This then, of course, led me on a hunt for a couple of old Alien trade paperbacks published by Dark Horse Comics, some of the first comics I ever owned: the grim and moody Book 1, told in eerie black and white, about whatever happened to Hicks and Newt if they ever got home to Earth; Book 2, a luxurious airbrushed marvel, like a film come to life on the page; and Earth War, shredded with Sam Keith's signature artwork, a post-apocalyptic end to a series that took a very different turn on the screen. I lost all three in a fire over twenty years ago. I remember trying to salvage them, sooty and moldering.
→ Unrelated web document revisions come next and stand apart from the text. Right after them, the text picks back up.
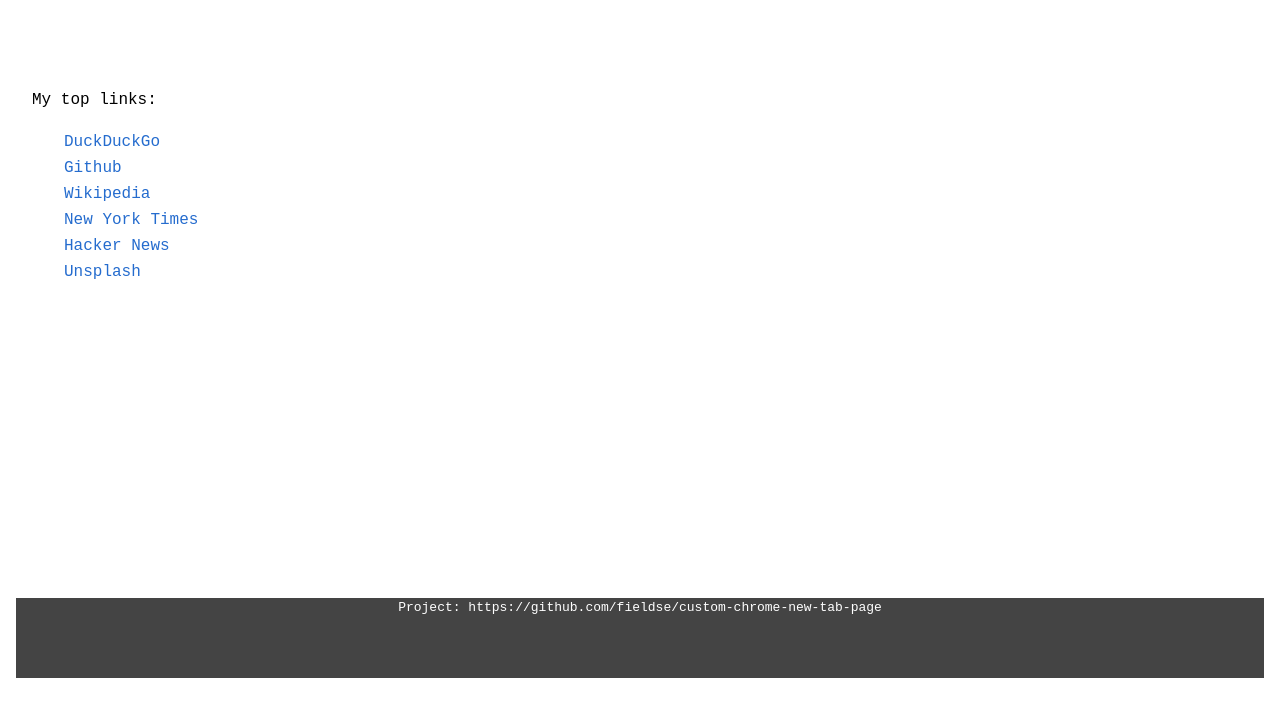
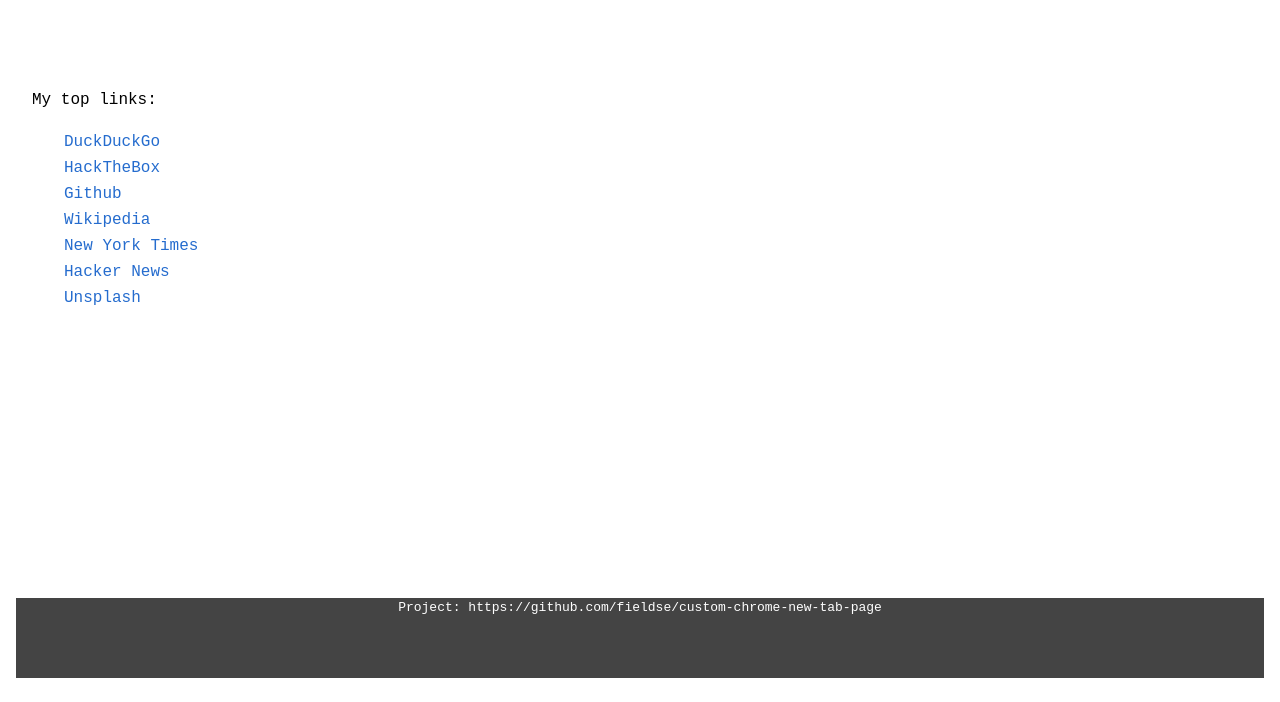
Before and after one commit to fieldse/custom-chrome-new-tab-page, a browser extension: page custom-tab.html in a window 1280 px wide. Shown: the part 146-848 px from the top of the page. Drawn offline with Linux system fonts and the light colour scheme.

Commit message:
add hackthebox to links

```diff
--- a/custom-tab.html
+++ b/custom-tab.html
@@ -15,6 +15,7 @@
       <p>My top links:</p>
       <ul class="nobullets">
         <li><a href="https://duckduckgo.com">DuckDuckGo</a></li>
+        <li><a href="https://www.hackthebox.com/">HackTheBox</a></li>
         <li><a href="https://github.com">Github</a></li>
         <li><a href="https://en.wikipedia.org">Wikipedia</a></li>
         <li><a href="https://nytimes.com">New York Times</a></li>
```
I mention this because I can easily and immediately recall entire panels and pages from these books. Iconic imagery, each volume distinct but burned into my mind forever. The storytelling left a lasting mark on me as a writer. I've joked about how the only way I knew how to communicate what I needed when I've directed films in the past was due to what I learned reading comics, but picture books can turn you into a writer eventually. They leave cave paintings on your brain, waiting to be unearthed.